[Web page edit records]
·····

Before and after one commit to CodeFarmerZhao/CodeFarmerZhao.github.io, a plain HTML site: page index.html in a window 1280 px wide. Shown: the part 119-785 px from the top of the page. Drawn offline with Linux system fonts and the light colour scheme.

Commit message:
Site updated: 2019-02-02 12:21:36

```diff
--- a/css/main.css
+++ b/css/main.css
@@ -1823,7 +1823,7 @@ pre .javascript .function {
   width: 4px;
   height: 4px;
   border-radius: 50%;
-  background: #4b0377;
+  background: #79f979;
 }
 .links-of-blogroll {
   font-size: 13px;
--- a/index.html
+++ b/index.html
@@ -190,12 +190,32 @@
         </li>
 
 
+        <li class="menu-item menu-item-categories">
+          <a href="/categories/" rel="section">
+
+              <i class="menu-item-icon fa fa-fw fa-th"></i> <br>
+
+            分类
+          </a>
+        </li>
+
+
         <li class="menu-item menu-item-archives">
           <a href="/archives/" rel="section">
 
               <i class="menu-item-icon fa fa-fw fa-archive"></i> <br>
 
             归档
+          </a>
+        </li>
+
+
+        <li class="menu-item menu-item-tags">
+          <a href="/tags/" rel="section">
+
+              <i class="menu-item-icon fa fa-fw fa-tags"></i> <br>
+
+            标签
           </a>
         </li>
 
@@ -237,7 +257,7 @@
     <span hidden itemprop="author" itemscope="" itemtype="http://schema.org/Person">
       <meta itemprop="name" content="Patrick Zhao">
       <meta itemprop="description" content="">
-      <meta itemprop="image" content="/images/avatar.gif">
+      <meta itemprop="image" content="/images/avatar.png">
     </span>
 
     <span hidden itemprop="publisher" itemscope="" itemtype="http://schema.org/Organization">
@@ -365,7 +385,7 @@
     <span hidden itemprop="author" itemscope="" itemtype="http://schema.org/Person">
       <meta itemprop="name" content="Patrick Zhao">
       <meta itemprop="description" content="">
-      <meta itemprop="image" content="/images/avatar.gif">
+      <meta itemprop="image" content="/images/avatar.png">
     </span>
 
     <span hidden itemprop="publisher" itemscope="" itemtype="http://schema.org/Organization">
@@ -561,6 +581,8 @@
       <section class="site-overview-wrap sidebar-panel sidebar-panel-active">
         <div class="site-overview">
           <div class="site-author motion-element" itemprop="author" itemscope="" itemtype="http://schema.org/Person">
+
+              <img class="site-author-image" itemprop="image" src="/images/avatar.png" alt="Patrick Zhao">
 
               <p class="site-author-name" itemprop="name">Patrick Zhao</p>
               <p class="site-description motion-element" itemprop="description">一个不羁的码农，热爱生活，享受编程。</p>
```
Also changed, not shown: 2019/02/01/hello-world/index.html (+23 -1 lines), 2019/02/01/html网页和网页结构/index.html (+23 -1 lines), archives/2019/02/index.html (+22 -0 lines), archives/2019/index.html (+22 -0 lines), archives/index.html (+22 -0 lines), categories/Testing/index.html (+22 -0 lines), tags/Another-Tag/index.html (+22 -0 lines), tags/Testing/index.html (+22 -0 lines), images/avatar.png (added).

·····

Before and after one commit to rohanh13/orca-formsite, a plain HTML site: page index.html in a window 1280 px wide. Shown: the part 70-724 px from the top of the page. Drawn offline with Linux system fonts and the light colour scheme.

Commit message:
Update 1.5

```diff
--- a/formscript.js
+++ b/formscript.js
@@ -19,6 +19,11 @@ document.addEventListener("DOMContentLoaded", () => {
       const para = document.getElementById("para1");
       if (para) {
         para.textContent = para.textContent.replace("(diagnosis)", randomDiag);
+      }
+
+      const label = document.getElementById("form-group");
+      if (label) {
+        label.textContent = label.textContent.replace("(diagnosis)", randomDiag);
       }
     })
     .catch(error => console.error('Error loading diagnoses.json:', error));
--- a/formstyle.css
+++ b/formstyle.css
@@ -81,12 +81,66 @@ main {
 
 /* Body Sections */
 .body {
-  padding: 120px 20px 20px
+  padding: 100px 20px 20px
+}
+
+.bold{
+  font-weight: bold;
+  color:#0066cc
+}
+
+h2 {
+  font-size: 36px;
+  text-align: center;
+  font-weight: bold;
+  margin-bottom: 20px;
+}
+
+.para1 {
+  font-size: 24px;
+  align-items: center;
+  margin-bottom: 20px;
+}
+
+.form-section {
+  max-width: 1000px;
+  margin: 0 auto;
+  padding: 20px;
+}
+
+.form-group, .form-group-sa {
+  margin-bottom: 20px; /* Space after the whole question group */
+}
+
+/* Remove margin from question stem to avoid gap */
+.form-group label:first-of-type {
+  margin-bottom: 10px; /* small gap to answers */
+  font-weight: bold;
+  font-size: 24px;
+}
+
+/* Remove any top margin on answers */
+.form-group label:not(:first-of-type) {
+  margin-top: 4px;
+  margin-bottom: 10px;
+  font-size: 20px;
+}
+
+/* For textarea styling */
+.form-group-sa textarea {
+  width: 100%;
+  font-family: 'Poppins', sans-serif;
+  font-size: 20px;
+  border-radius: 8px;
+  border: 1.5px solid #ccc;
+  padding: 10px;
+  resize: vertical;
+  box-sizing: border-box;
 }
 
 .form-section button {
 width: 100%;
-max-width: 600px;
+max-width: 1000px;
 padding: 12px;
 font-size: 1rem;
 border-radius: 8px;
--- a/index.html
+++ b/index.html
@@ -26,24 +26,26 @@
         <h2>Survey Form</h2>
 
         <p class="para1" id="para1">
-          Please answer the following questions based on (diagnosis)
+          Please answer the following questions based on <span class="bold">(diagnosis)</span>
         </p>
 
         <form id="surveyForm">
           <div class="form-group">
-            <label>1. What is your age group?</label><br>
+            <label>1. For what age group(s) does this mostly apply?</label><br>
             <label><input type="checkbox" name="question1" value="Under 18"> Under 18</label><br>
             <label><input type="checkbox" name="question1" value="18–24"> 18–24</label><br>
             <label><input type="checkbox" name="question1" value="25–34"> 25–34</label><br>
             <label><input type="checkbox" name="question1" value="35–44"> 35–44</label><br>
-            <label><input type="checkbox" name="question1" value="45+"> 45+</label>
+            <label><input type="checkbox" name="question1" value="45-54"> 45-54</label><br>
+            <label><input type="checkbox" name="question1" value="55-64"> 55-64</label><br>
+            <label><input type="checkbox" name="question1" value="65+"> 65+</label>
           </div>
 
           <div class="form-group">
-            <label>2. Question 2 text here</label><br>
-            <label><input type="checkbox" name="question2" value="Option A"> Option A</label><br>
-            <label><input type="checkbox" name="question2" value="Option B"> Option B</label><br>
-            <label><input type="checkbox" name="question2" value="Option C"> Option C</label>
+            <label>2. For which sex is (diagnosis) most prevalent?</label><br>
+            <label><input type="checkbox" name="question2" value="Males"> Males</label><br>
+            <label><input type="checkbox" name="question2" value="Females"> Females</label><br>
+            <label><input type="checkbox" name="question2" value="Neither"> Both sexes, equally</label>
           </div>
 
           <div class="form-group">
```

·····

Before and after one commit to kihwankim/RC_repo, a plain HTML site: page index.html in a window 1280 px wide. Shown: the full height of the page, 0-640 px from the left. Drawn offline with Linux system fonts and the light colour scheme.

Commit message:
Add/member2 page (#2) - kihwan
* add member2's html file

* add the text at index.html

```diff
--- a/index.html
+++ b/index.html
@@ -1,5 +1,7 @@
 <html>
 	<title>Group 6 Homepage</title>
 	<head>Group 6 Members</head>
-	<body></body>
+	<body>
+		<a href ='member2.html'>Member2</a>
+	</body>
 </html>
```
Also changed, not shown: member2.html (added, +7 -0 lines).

·····

### Task brief
Looking at the records above, say how many lines hold the string "window". Write nothing but the number.

### Output below
3